The U.N. Committee on the Elimination of Racial Discrimination on Friday accused China of conducting widespread "re-education" of Uighurs, a Muslim ethnic minority in the western part of the country, in the name of anti-terrorism measures against a separatist movement.
"We are deeply concerned at the many numerous and credible reports that we have received that in the name of combating religious extremism and maintaining social stability (China) has changed the Uighur autonomous region into something that resembles a massive internship camp that is shrouded in secrecy, a sort of 'no rights zone,'" Gay McDougall, a member of the panel, was quoted by Reuters as saying at the start of a two-day meeting on China.
Hundreds of thousands are being held in internment camps, McDougall said, while others are being detained at counter-extremism centers.
"All of these detainees have had their due process rights violated," she said. "Most have never been charged with an offense, tried in a court of law or afforded an opportunity to challenge the illegality of their detention. Many just disappear. Their relatives never know what happened to them."
Amnesty International and other human rights groups have alleged that the ruling Chinese have increasingly cracked down on the region since 2017, forcing the population to swear loyalty to Chinese President Xi Jinping and to the Communist Party, keeping them in poor living conditions and subjecting them to torture.The Chinese did not immediately respond to the allegations on Friday, some of the strongest so far against Beijing's treatment of the group, but Beijing has previously denied the existence of such camps.
The Chinese government has touted strong economic growth in the region, which is officially called the Xinjiang Autonomous Region but called East Turkestan by the Uighurs. Between 2008 and 2015, the Chinese said in a report to the U.N. committee, according to The Globe and Mail, the Xinjiang per-capita more than doubled while disposable income increased there faster than anywhere else in China.

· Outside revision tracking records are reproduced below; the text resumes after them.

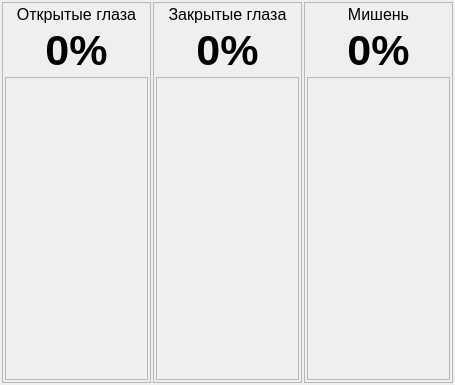
Above: metodics/stabtest/visualizators/dopuskwidget.ui from grigp/a-analyser before the change. Below: the same form after it.
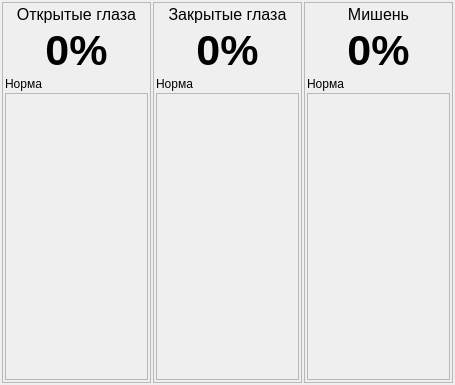
That is the form after the change.

Patch:
```diff
--- a/metodics/stabtest/visualizators/dopuskwidget.ui
+++ b/metodics/stabtest/visualizators/dopuskwidget.ui
@@ -98,6 +98,19 @@
         </property>
        </widget>
       </item>
+      <item>
+       <widget class="QLabel" name="lblOpenEyesNorm">
+        <property name="sizePolicy">
+         <sizepolicy hsizetype="Preferred" vsizetype="Fixed">
+          <horstretch>0</horstretch>
+          <verstretch>0</verstretch>
+         </sizepolicy>
+        </property>
+        <property name="text">
+         <string>Норма</string>
+        </property>
+       </widget>
+      </item>
       <item>
        <widget class="QFrame" name="frame">
         <property name="frameShape">
@@ -180,6 +193,19 @@
         </property>
        </widget>
       </item>
+      <item>
+       <widget class="QLabel" name="lblCloseEyesNorm">
+        <property name="sizePolicy">
+         <sizepolicy hsizetype="Preferred" vsizetype="Fixed">
+          <horstretch>0</horstretch>
+          <verstretch>0</verstretch>
+         </sizepolicy>
+        </property>
+        <property name="text">
+         <string>Норма</string>
+        </property>
+       </widget>
+      </item>
       <item>
        <widget class="QFrame" name="frame_2">
         <property name="frameShape">
@@ -262,6 +288,19 @@
         </property>
        </widget>
       </item>
+      <item>
+       <widget class="QLabel" name="lblTargetNorm">
+        <property name="sizePolicy">
+         <sizepolicy hsizetype="Preferred" vsizetype="Fixed">
+          <horstretch>0</horstretch>
+          <verstretch>0</verstretch>
+         </sizepolicy>
+        </property>
+        <property name="text">
+         <string>Норма</string>
+        </property>
+       </widget>
+      </item>
       <item>
        <widget class="QFrame" name="frame_3">
         <property name="frameShape">
```
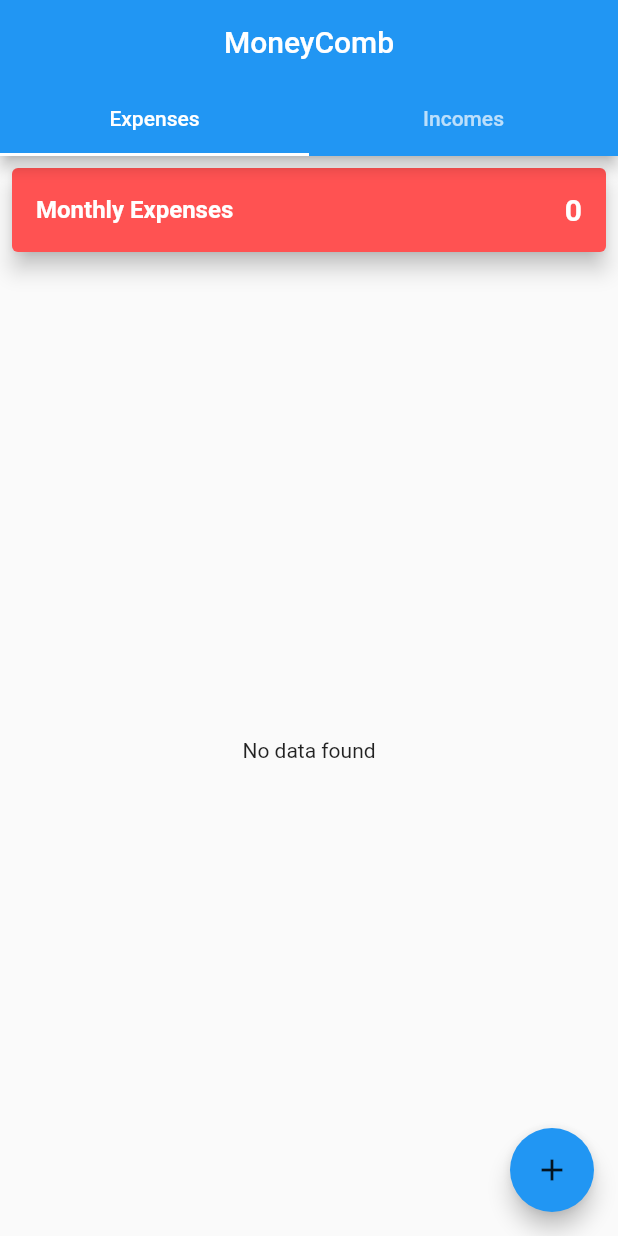
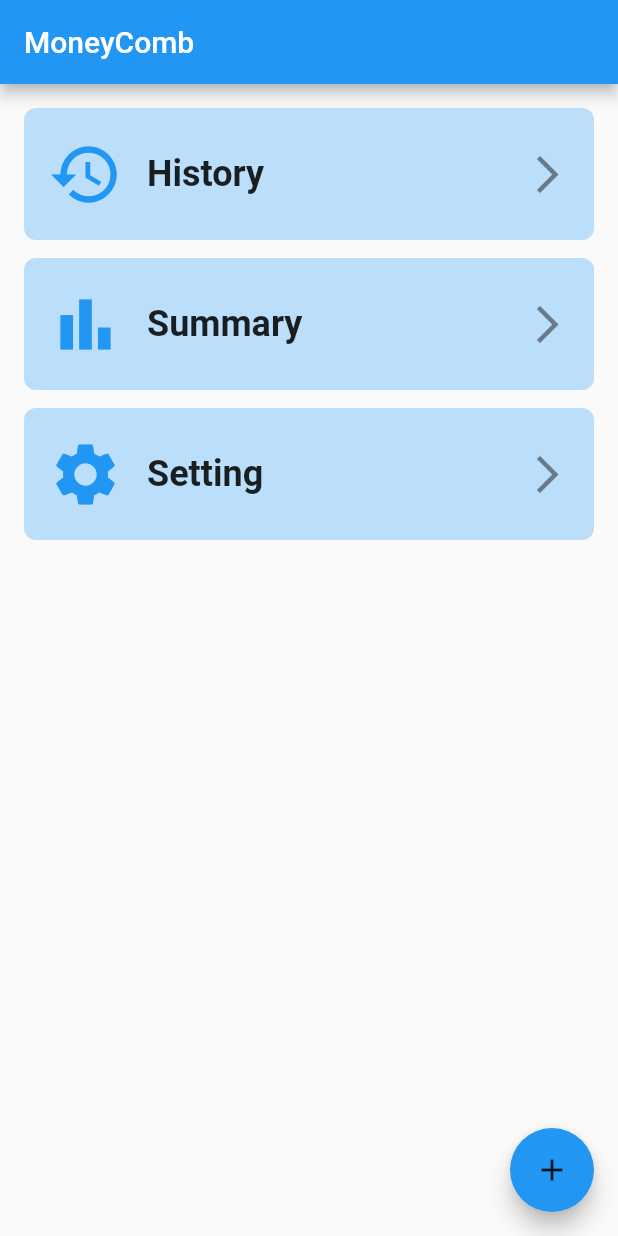
Before and after one commit to samseptiano/moneycomb-flutter, a Flutter app: the screen it shows after launch, on a phone screen of 412 x 824 dp. Run offline on Flutter 3.47's test engine with Material 2 defaults, Android fonts, the phone set to English and light mode, and no system bars; our stand-ins replace bloc, equatable, flutter_bloc, flutter_slidable, lottie and 1 more; missing offline and left inert: dart:ffi; accounts and stored records are empty.

Commit message:
add home screen

```diff
--- a/lib/main.dart
+++ b/lib/main.dart
@@ -3,7 +3,7 @@
 import 'package:money_comb/bloc/bloc/expense/expense_bloc.dart';
 import 'package:money_comb/bloc/bloc/income/income_bloc.dart';
 import 'package:money_comb/ui/page/add_or_update_page.dart';
-import 'package:money_comb/ui/splash_screen/splash_screen.dart';
+import 'package:money_comb/ui/page/splash_screen.dart';
 import 'package:money_comb/ui/tabs/expense_tab.dart';
 import 'package:money_comb/ui/tabs/income_tab.dart';
 
@@ -32,68 +32,3 @@
     );
   }
 }
-
-class SqFliteDemo extends StatefulWidget {
-  const SqFliteDemo({Key? key}) : super(key: key);
-
-  @override
-  State<SqFliteDemo> createState() => _SqFliteDemoState();
-}
-
-class _SqFliteDemoState extends State<SqFliteDemo>
-    with SingleTickerProviderStateMixin {
-  late TabController _tabController;
-
-  @override
-  void initState() {
-    super.initState();
-    _tabController = TabController(length: 2, vsync: this);
-
-    // Dispatch events to fetch data on startup
-    context.read<ExpenseBloc>()
-    .add(const FetchExpenses());
-    // ..add(const FetchTotalExpenses());
-    context.read<IncomeBloc>().add(const FetchIncomes());
-  }
-
-  @override
-  Widget build(BuildContext context) {
-    return Scaffold(
-      appBar: AppBar(
-        title: const Text('MoneyComb'),
-        centerTitle: true,
-        bottom: TabBar(
-          controller: _tabController,
-          tabs: const [
-            Tab(text: 'Expenses'),
-            Tab(text: 'Incomes'),
-          ],
-        ),
-      ),
-      floatingActionButton: FloatingActionButton(
-        child: const Icon(Icons.add, color: Colors.black87),
-        onPressed: () {
-          Navigator.push(
-            context,
-            MaterialPageRoute(builder: (c) => const AddOrUpdatePage()),
-          );
-        },
-      ),
-      body: TabBarView(
-        controller: _tabController,
-        children: const [
-          // Expense tab
-          ExpenseTab(),
-          // Income tab
-          IncomeTab(),
-        ],
-      ),
-    );
-  }
-
-  @override
-  void dispose() {
-    _tabController.dispose();
-    super.dispose();
-  }
-}
--- /dev/null
+++ b/lib/ui/page/home_screen.dart
@@ -0,0 +1,75 @@
+import 'package:flutter/material.dart';
+import 'package:money_comb/ui/page/transaction_history_screen.dart';
+
+import 'add_or_update_page.dart';
+
+class HomeScreen extends StatelessWidget {
+  @override
+  Widget build(BuildContext context) {
+    final List<_HomeItem> items = [
+      _HomeItem(
+        icon: Icons.history,
+        label: 'History',
+        onTap: () {
+          Navigator.push(
+            context,
+            MaterialPageRoute(
+              builder: (_) => const TransactionHistoryScreen(),
+            ),
+          );
+        },
+      ),
+      _HomeItem(icon: Icons.bar_chart, label: 'Summary', onTap: () {}),
+      _HomeItem(icon: Icons.settings, label: 'Setting', onTap: () {}),
+    ];
+
+    return Scaffold(
+      appBar: AppBar(title: const Text('MoneyComb')),
+      floatingActionButton: FloatingActionButton(
+        child: const Icon(Icons.add, color: Colors.black87),
+        onPressed: () {
+          Navigator.push(
+            context,
+            MaterialPageRoute(builder: (c) => const AddOrUpdatePage()),
+          );
+        },
+      ),
+      body: ListView.builder(
+        padding: const EdgeInsets.all(16),
+        itemCount: items.length,
+        itemBuilder: (context, index) {
+          final item = items[index];
+          return Container(
+            margin: const EdgeInsets.only(bottom: 12),
+            decoration: BoxDecoration(
+              color: Colors.blue.shade100,
+              borderRadius: BorderRadius.circular(8),
+            ),
+            child: ListTile(
+              contentPadding:
+                  const EdgeInsets.symmetric(horizontal: 16, vertical: 16),
+              onTap: item.onTap,
+              leading: Icon(item.icon, size: 50, color: Colors.blue),
+              title: Text(
+                item.label,
+                style: const TextStyle(
+                  fontSize: 24,
+                  fontWeight: FontWeight.w600,
+                ),
+              ),
+              trailing: const Icon(Icons.arrow_forward_ios, size: 30),
+            ),
+          );
+        },
+      ),
+    );
+  }
+}
+
+class _HomeItem {
+  final IconData icon;
+  final String label;
+  final VoidCallback onTap;
+
+  _HomeItem({required this.icon, required this.label, required this.onTap});
+}
--- a/lib/ui/splash_screen/splash_screen.dart
+++ b/lib/ui/page/splash_screen.dart
@@ -1,6 +1,7 @@
 import 'package:flutter/material.dart';
 import 'package:lottie/lottie.dart';
 import 'package:money_comb/main.dart';
+import 'package:money_comb/ui/page/home_screen.dart';
 
 class SplashScreen extends StatefulWidget {
   const SplashScreen({Key? key}) : super(key: key);
@@ -14,7 +15,7 @@
   void initState() {
     Future.delayed(const Duration(seconds: 4)).then((value) =>
         Navigator.of(context).pushReplacement(
-            MaterialPageRoute(builder: (context) => const SqFliteDemo())));
+            MaterialPageRoute(builder: (context) => HomeScreen())));
     super.initState();
   }
 
```
Also changed, not shown: lib/ui/page/transaction_history_screen.dart (added, +63 -0 lines).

"The Chinese Government respects and protects the freedom of religious beliefs as well as the customs of Muslims," the report says.